Sen. Shelley Moore Capito, a West Virginia Republican, told Capitol Hill reporters that she and her colleagues are "anxious to have a bipartisan agreement."

"We expect this week to be a week of progress," Press Secretary Jen Psaki said at the White House Tuesday.

For additional reporting on this story, see more from the Associated Press below.

Broad Coalition Demonstration
Activist Maurice Mitchell speaks to those attending a demonstration by various activists who are calling on President Joe Biden to not compromise on election promises regarding climate change, health care, jobs and social justice on May 24, 2021 in Washington, DC. Biden's sweeping infrastructure plan would spur job creation, one of his election pledges. Jemal Countess/Getty Images for Green New Deal Network

The Republican senators and aides have made no secret of their displeasure with the White House staff in this and other negotiations.

Publicly and privately, they say that while Biden appears willing to negotiate with the senators, his staff often changes course. They point to a similar dynamic during coronavirus aid talks when Biden seemed to agree with a group of GOP senators, only to have staff behind him shaking their heads no.

The Republicans are eager to publicly disclose Biden's comments to them as they make the case for their new offer at a critical juncture, with negotiations at a fragile stage ahead of the Memorial Day deadline.

GOP Sen. Pat Toomey of Pennsylvania said Republican offers so far have been "mischaracterized." He told reporters the negotiators would be putting out a "clarification" that will "make it clear what our offer actually is."

The Republicans have uniformly rejected Biden's plan to pay for the investments by raising corporate tax rates.

Psaki declined to comment on the forthcoming GOP proposal.

"This is going to feel like a tightrope walk all the way until it gets to Biden's desk," said Jim Kessler, executive vice president of Third Way, a centrist think tank.
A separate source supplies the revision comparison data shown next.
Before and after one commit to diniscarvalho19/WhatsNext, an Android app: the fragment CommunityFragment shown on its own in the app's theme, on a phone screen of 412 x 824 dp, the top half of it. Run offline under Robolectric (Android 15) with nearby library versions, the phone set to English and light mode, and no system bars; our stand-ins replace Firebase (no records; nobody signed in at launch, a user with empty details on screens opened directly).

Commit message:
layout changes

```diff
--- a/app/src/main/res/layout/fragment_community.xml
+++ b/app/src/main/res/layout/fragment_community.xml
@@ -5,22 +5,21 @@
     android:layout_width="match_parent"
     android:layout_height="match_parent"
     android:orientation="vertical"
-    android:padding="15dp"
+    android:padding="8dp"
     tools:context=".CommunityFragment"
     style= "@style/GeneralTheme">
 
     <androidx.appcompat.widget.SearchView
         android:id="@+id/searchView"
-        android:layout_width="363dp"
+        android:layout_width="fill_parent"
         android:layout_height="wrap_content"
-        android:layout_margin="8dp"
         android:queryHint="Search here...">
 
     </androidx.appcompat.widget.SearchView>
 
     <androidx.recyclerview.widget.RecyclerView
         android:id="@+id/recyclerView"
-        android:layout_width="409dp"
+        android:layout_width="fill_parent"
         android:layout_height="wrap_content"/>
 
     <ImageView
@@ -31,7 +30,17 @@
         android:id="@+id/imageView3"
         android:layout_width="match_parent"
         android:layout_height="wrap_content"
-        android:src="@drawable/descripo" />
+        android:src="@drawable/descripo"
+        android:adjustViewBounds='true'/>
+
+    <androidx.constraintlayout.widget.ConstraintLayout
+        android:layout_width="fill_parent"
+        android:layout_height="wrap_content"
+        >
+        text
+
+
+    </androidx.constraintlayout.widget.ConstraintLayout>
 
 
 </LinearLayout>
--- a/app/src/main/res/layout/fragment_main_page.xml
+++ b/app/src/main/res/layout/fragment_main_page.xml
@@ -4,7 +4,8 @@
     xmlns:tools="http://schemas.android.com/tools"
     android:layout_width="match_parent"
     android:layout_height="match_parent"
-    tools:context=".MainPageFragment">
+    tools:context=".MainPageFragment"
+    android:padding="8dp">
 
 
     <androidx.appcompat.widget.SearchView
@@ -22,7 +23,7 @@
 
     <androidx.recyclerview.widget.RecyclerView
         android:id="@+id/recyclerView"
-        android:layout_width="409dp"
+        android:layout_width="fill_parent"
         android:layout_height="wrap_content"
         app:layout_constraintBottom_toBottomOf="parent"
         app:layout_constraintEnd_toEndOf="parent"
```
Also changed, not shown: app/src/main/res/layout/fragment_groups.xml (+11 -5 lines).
The administration is signaling that it's important not just whether Biden can push his infrastructure and other proposals into law, but also how he does it. By this reasoning, voters — and some moderate Democratic lawmakers — are more likely to be on board if Biden at least tries for bipartisanship.

The West Wing believes its bargaining position is strong. Aides point to Biden's high poll numbers and the popularity of his proposals, all while believing that they have the option of muscling the infrastructure plan to passage under special budget reconciliation rules that require only a party-line vote.

But there is a growing sense of urgency within the White House and among Democrats. After a burst of legislative accomplishments, including the COVID-19 relief bill, the pace has slowed dramatically. And the future may hinge on a few select senators.

Senate Republican leader Mitch McConnell has said repeatedly that "100% of my focus" is on stopping Biden's agenda.

Earlier this week, Psaki said that Biden is eager to engage with Republicans and awaited their next offer. "The ball is in the Republicans' court," Psaki said at Monday's White House briefing.

Psaki insisted no decisions had been made on whether the administration will go it alone as it awaits a counteroffer from Republicans. "We're not quite there yet," she said.

White House Press Secretary Jen Psaki
White House press secretary Jen Psaki speaks during a press briefing at the White House, Tuesday, May 25, 2021, in Washington. Psaki said that Biden's team expects progress on the American Jobs Plan this week. Evan Vucci/AP Photo